Ravitch said that state policies focus only on standardized tests, and that the government cares more about students doing well on tests than the students themselves.
“What matters most cannot be measured, especially not by a standardized test,” Ravitch said.
She said charter schools are detrimental because they only teach to the standardized test and judge students based off the national standard. There is no evidence that shows having a national standard leads to better test scores, Ravitch said.
Ravitch said the Race to the Top grant, created by the United States Education Department, is a hoax.
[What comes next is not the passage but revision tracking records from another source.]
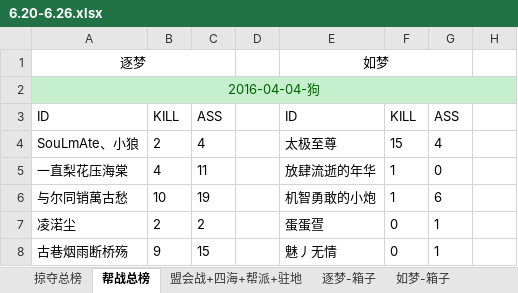
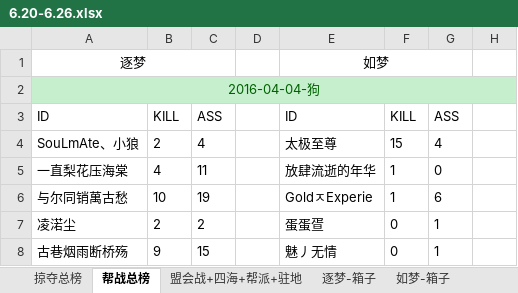
Before and after one commit to cansnow123/wuxia-union, an Excel workbook: 2016年6.20-6.26/6.20-6.26.xlsx, sheet 帮战总榜, drawn as a sheet; only a part is shown; values as stored, in another font and other column widths than the file's, no borders; the diff names each change by its address in the sheet, - before the commit and + after, or states it on an @@ line.

```diff
--- a/2016年6.20-6.26/6.20-6.26.xlsx (sheet 帮战总榜)
+++ b/2016年6.20-6.26/6.20-6.26.xlsx (sheet 帮战总榜)
-E6: 机智勇敢的小炮
+E6: GoldㅈExperie
```
Also changed, not shown: sheet 如梦-箱子, sheet 联盟箱子总计, sheet 盟会战+四海+帮派+驻地, formulas that keep their value, 3 other files.
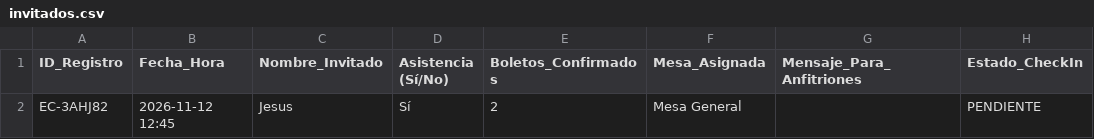
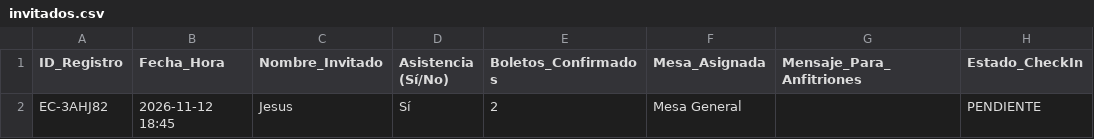
Before and after one commit to eventcraft-ai/invitations, a CSV file: nuestra-gran-celebracion-ddcdcd/invitados.csv, drawn as a sheet.

Commit message:
RSVP Excel Update (nuestra-gran-celebracion-ddcdcd): Jesus

```diff
--- a/nuestra-gran-celebracion-ddcdcd/invitados.csv
+++ b/nuestra-gran-celebracion-ddcdcd/invitados.csv
@@ -1,2 +1,2 @@
 ID_Registro,Fecha_Hora,Nombre_Invitado,Asistencia (Sí/No),Boletos_Confirmados,Mesa_Asignada,Mensaje_Para_Anfitriones,Estado_CheckIn
-"EC-3AHJ82","2026-11-12 12:45","Jesus","Sí",2,"Mesa General","","PENDIENTE"
+"EC-3AHJ82","2026-11-12 18:45","Jesus","Sí","2","Mesa General","","PENDIENTE"
```
Also changed, not shown: 1 other file.
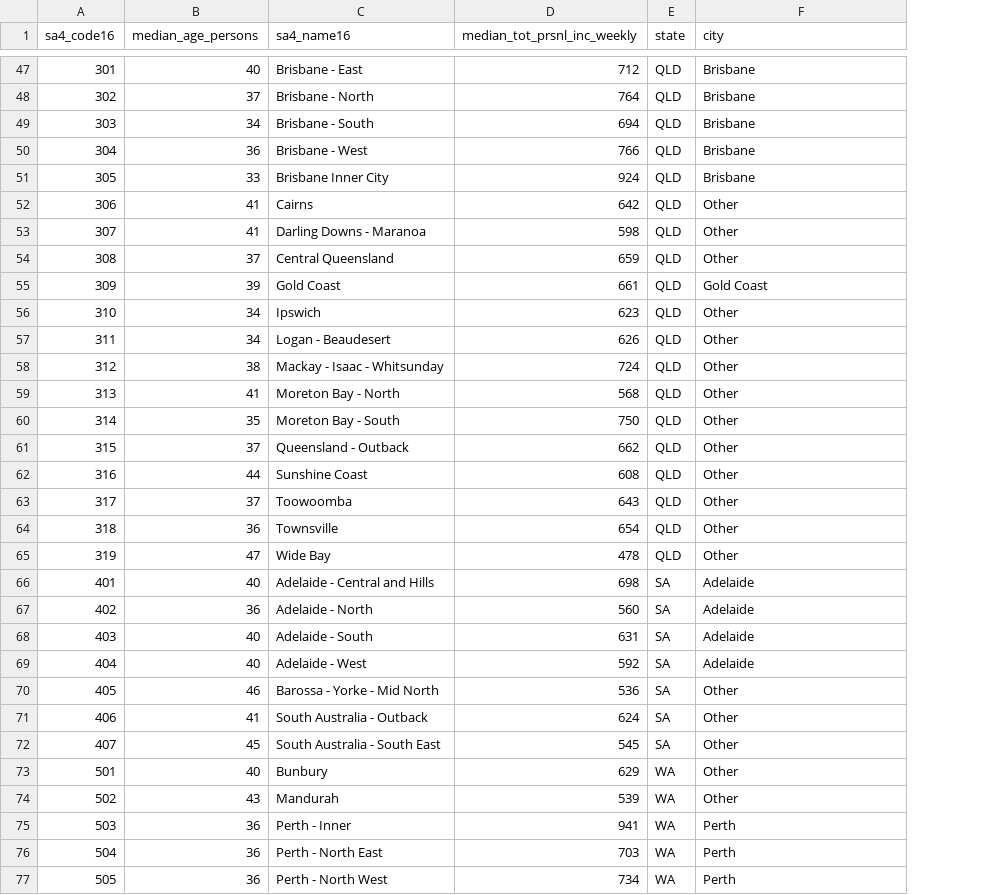
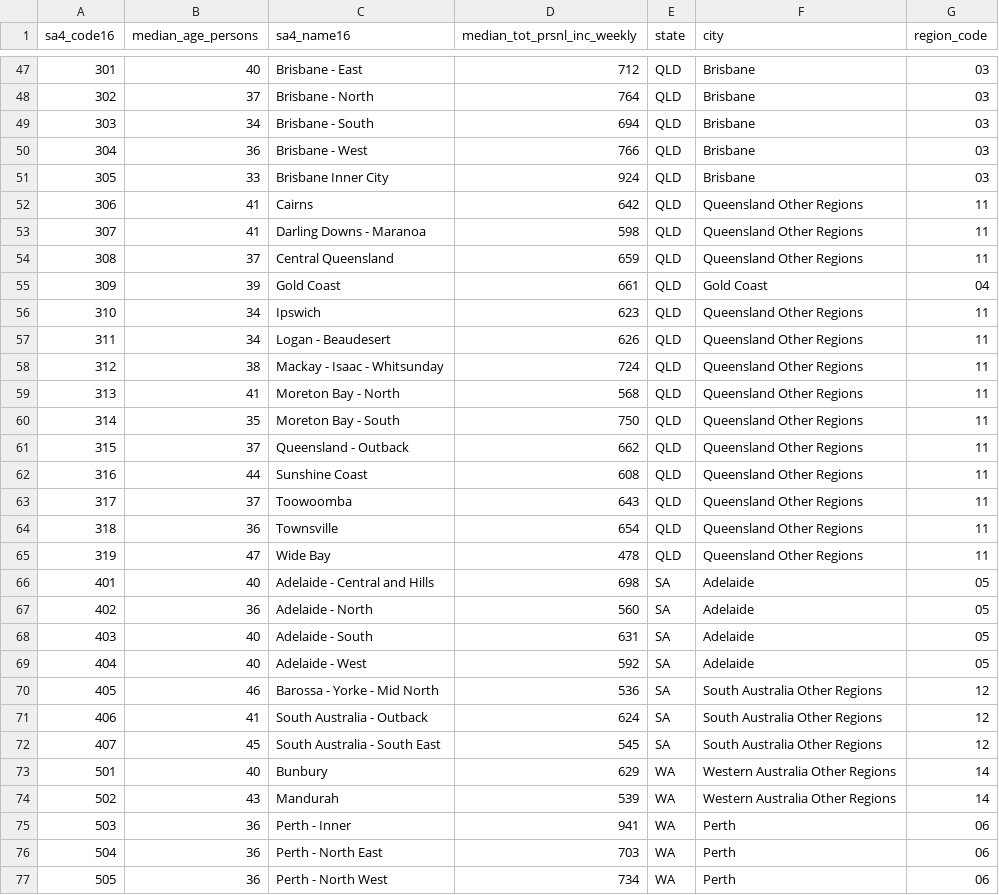
Before and after one commit to yzzhan4/COMP90024-AuzLife, a CSV file: aurin data/Median income and age.csv, drawn as a sheet; only a part is shown, gaps mark what is left out; the diff covers the shown part only; the diff names each change by its address in the sheet, - before the commit and + after, or states it on an @@ line.

Commit message:
add region_code

```diff
--- a/aurin data/Median income and age.csv
+++ b/aurin data/Median income and age.csv
+column G (region_code), rows 47-77: 03 | 03 | 03 | 03 | 03 | 11 | 11 | 11 | 04 | 11 | 11 | 11 | 11 | 11 | 11 | 11 | 11 | 11 | 11 | 05 | 05 | 05 | 05 | 12 | 12 | 12 | 14 | 14 | 06 | 06 | 06
-F52:F54 (city): Other
+F52:F54 (city): Queensland Other Regions
-F56:F65 (city): Other
+F56:F65 (city): Queensland Other Regions
-F70:F72 (city): Other
+F70:F72 (city): South Australia Other Regions
-F73:F74 (city): Other
+F73:F74 (city): Western Australia Other Regions
```
Also changed, not shown: 32 edited cells elsewhere in this file, aurin data/age.csv, aurin data/education.csv, 1 other file.
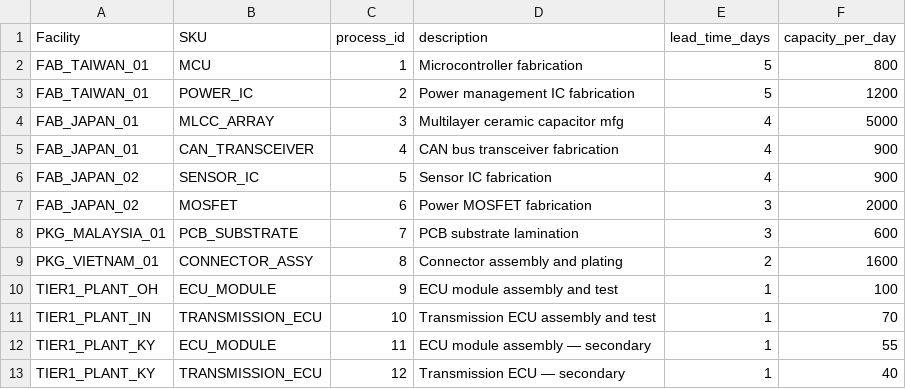
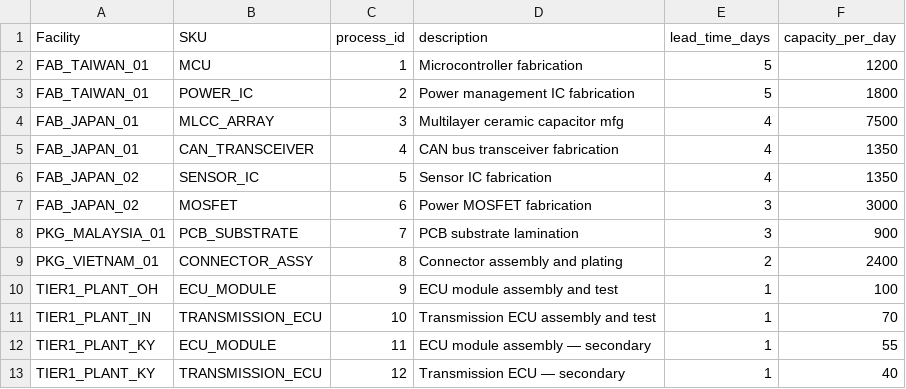
Before and after one commit to RMSGMatt/Styling-, a CSV file: public/sample-network/processes.csv, drawn as a sheet.

Commit message:
Demo network: supplier capacity 1.5x so the baseline runs clean under shared-capacity rules

```diff
--- a/public/sample-network/processes.csv
+++ b/public/sample-network/processes.csv
@@ -1,10 +1,10 @@
 Facility,SKU,process_id,description,lead_time_days,capacity_per_day
-FAB_TAIWAN_01,MCU,1,Microcontroller fabrication,5,800
-FAB_TAIWAN_01,POWER_IC,2,Power management IC fabrication,5,1200
-FAB_JAPAN_01,MLCC_ARRAY,3,Multilayer ceramic capacitor mfg,4,5000
-FAB_JAPAN_01,CAN_TRANSCEIVER,4,CAN bus transceiver fabrication,4,900
-FAB_JAPAN_02,SENSOR_IC,5,Sensor IC fabrication,4,900
-FAB_JAPAN_02,MOSFET,6,Power MOSFET fabrication,3,2000
-PKG_MALAYSIA_01,PCB_SUBSTRATE,7,PCB substrate lamination,3,600
-PKG_VIETNAM_01,CONNECTOR_ASSY,8,Connector assembly and plating,2,1600
+FAB_TAIWAN_01,MCU,1,Microcontroller fabrication,5,1200
+FAB_TAIWAN_01,POWER_IC,2,Power management IC fabrication,5,1800
+FAB_JAPAN_01,MLCC_ARRAY,3,Multilayer ceramic capacitor mfg,4,7500
+FAB_JAPAN_01,CAN_TRANSCEIVER,4,CAN bus transceiver fabrication,4,1350
+FAB_JAPAN_02,SENSOR_IC,5,Sensor IC fabrication,4,1350
+FAB_JAPAN_02,MOSFET,6,Power MOSFET fabrication,3,3000
+PKG_MALAYSIA_01,PCB_SUBSTRATE,7,PCB substrate lamination,3,900
+PKG_VIETNAM_01,CONNECTOR_ASSY,8,Connector assembly and plating,2,2400
 TIER1_PLANT_OH,ECU_MODULE,9,ECU module assembly and test,1,100
```
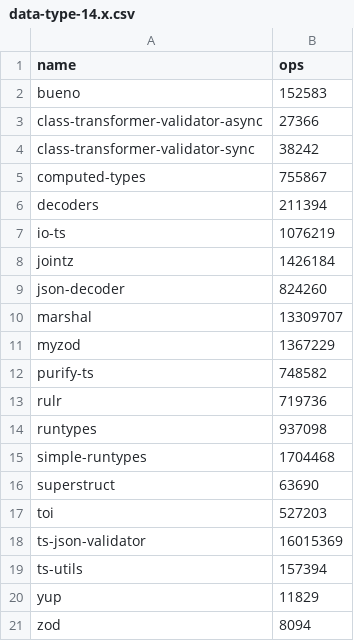
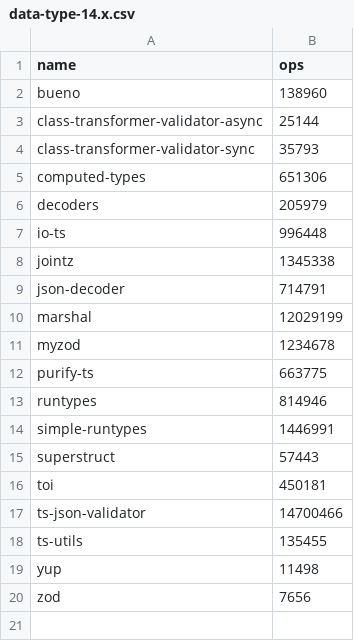
Before and after one commit to moltar/typescript-runtime-type-benchmarks, a CSV file: results/data-type-14.x.csv, drawn as a sheet.

```diff
--- a/results/data-type-14.x.csv
+++ b/results/data-type-14.x.csv
@@ -1,21 +1,20 @@
 name,ops
-bueno,152583
-class-transformer-validator-async,27366
-class-transformer-validator-sync,38242
-computed-types,755867
-decoders,211394
-io-ts,1076219
-jointz,1426184
-json-decoder,824260
-marshal,13309707
-myzod,1367229
-purify-ts,748582
-rulr,719736
-runtypes,937098
-simple-runtypes,1704468
-superstruct,63690
-toi,527203
-ts-json-validator,16015369
-ts-utils,157394
-yup,11829
-zod,8094
+bueno,138960
+class-transformer-validator-async,25144
+class-transformer-validator-sync,35793
+computed-types,651306
+decoders,205979
+io-ts,996448
+jointz,1345338
+json-decoder,714791
+marshal,12029199
+myzod,1234678
+purify-ts,663775
+runtypes,814946
+simple-runtypes,1446991
+superstruct,57443
+toi,450181
+ts-json-validator,14700466
+ts-utils,135455
+yup,11498
+zod,7656
```
Also changed, not shown: results/data-type-sans-outliers-14.x.csv, 4 other files.
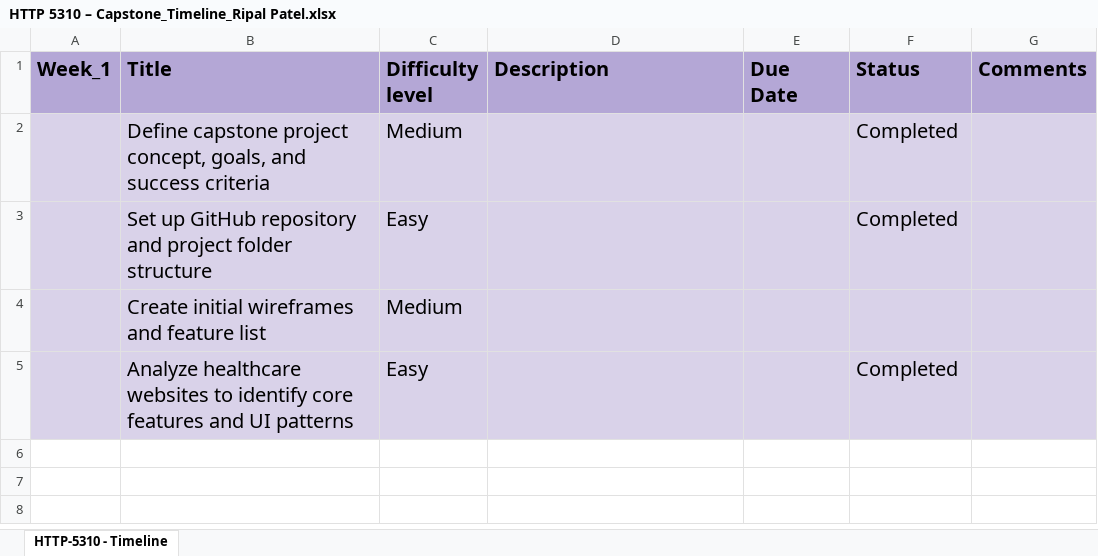
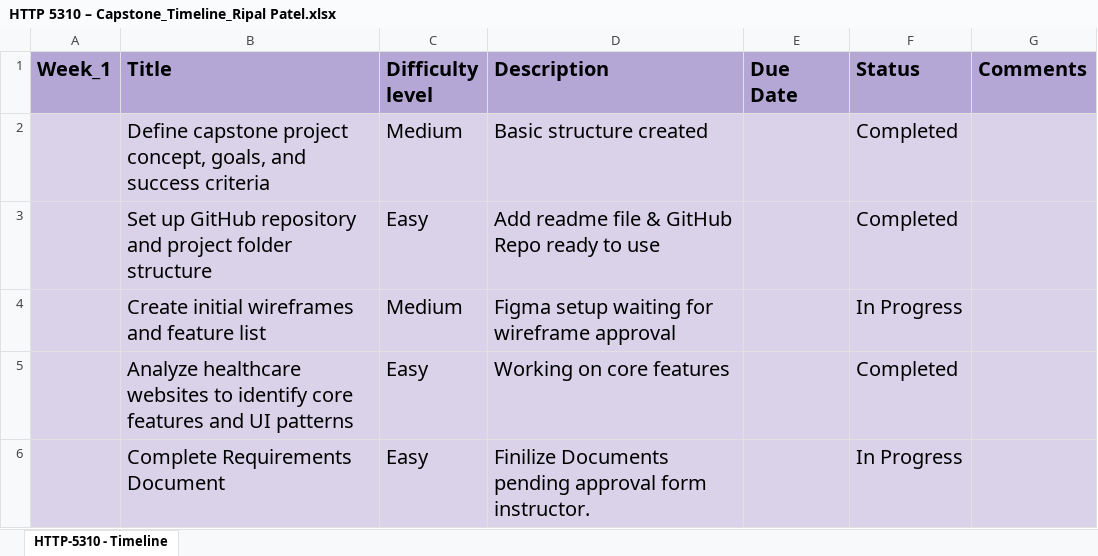
Before and after one commit to RipalPatel18/HealthCare-Plus, an Excel workbook: Week_1/HTTP 5310 – Capstone_Timeline_Ripal Patel.xlsx, sheet HTTP-5310 - Timeline, drawn as a sheet; values as stored, in another font and other column widths than the file's, no borders; charts and pictures not drawn; the diff names each change by its address in the sheet, - before the commit and + after, or states it on an @@ line.

Commit message:
Add basic info in doc files

```diff
--- a/Week_1/HTTP 5310 – Capstone_Timeline_Ripal Patel.xlsx (sheet HTTP-5310 - Timeline)
+++ b/Week_1/HTTP 5310 – Capstone_Timeline_Ripal Patel.xlsx (sheet HTTP-5310 - Timeline)
-D2 (Description): (empty)
+D2 (Description): Basic structure created
-D3 (Description): (empty)
+D3 (Description): Add readme file & GitHub Repo ready to use
-D4 (Description): (empty)
+D4 (Description): Figma setup waiting for wireframe approval
-F4 (Status): (empty)
+F4 (Status): In Progress
-D5 (Description): (empty)
+D5 (Description): Working on core features
+row 6:  | Complete Requirements Document | Easy | Finilize Documents pending approval form instructor. |  | In Progress
```
Also changed, not shown: Week_1/HTTP 5310 – Capstone Timesheet_Ripal Patel.xlsx, 2 other files.
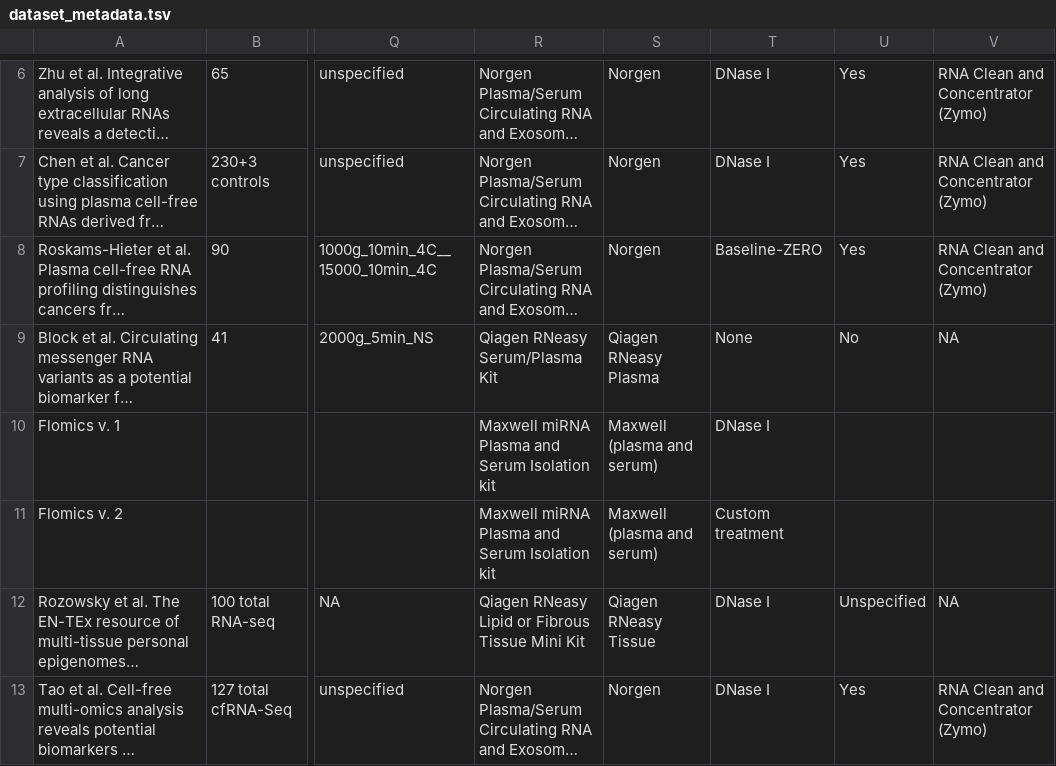
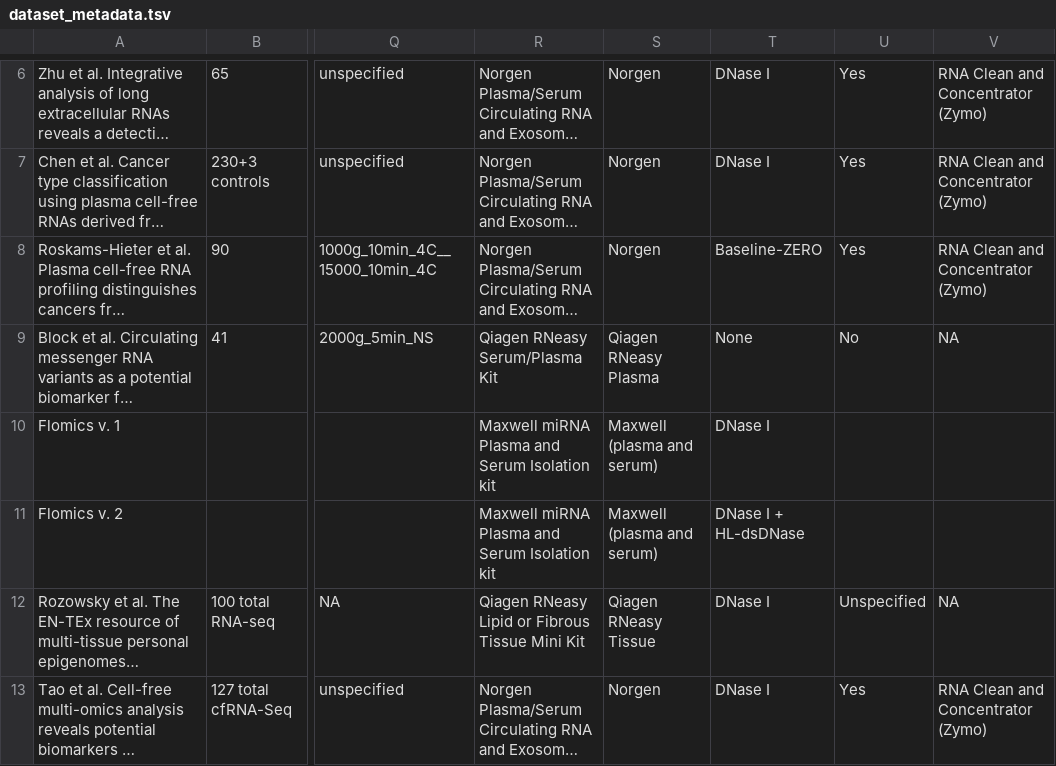
Before and after one commit to Flomics/fl-cfRNAmeta, a TSV file: sra_metadata/dataset_metadata.tsv, drawn as a sheet; only a part is shown, gaps mark what is left out; long unchanged cells end in …; the diff covers the shown part only; the diff names each change by its address in the sheet, - before the commit and + after, or states it on an @@ line.

Commit message:
updated dnase treatment

```diff
--- a/sra_metadata/dataset_metadata.tsv
+++ b/sra_metadata/dataset_metadata.tsv
-T11: Custom treatment
+T11: DNase I + HL-dsDNase
```
Also changed, not shown: 9 edited cells elsewhere in this file, tables/cfRNA-meta_per_batch_metadata.tsv, 5 other files.
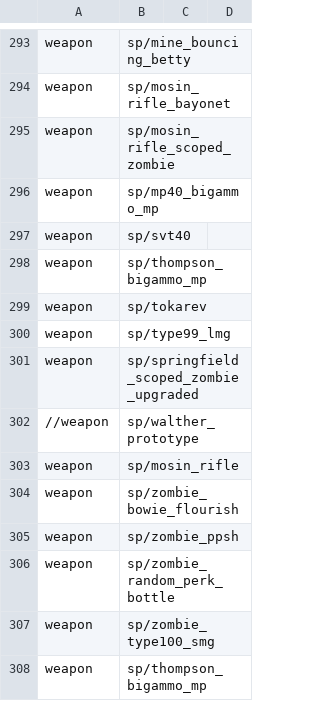
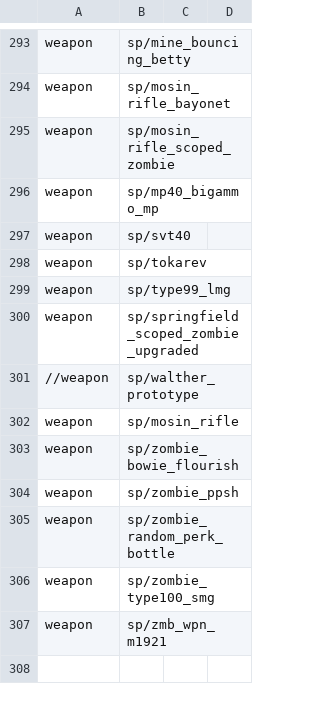
Before and after one commit to Keyware-Digital/NDU-Reloaded, a CSV file: mod.csv, drawn as a sheet; only a part is shown, gaps mark what is left out.

Commit message:
Added M1921 Thompson

```diff
--- a/mod.csv
+++ b/mod.csv
@@ -297,3 +297,2 @@ weapon,sp/mp40_bigammo_mp
 weapon,sp/svt40
-weapon,sp/thompson_bigammo_mp
 weapon,sp/tokarev
@@ -307,2 +306,2 @@ weapon,sp/zombie_random_perk_bottle
 weapon,sp/zombie_type100_smg
-weapon,sp/thompson_bigammo_mp
+weapon,sp/zmb_wpn_m1921
```
Also changed, not shown: 44 other files.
The grant was used as a way to create more of the charter schools that Ravitch warns against.
Education is not a consumer good, she said, and people without a background in education shouldn’t be in charge of it.
“Race to the Top spent $5 billion to open more charter schools, to funnel more public money to entrepreneurs, to close thousands of public schools in mostly minority communities, to promote more teaching to the test and to force teachers to be judged by the test scores of their students,” Ravitch said.
Ravitch also went on to say that charter schools do the most harm in poor and racially segregated communities.
“They only encourage the rich to think there is a cheap solution that doesn’t involve higher taxes on the rich,” she said.
The last part of the forum was a question and answer segment where Ravitch answered questions from the crowd.
In one of her responses to she labeled for-profit colleges like the University of Phoenix and DeVry University as threats.
“They prey on anyone they can prey on and offer them a quick and easy degree,” she said. “A lot of places won’t even recognize the degrees because they know it’s not a real college.”
Mary Ann Knight, a high school teacher who attended the forum, says she was excited about the message of the forum.
“Families, parents and students are becoming more and more aware of the standardized test culture,” Knight said. “Our kids are worth more than a score.”
Ravitch received a standing ovation from audience members as she walked off the stage.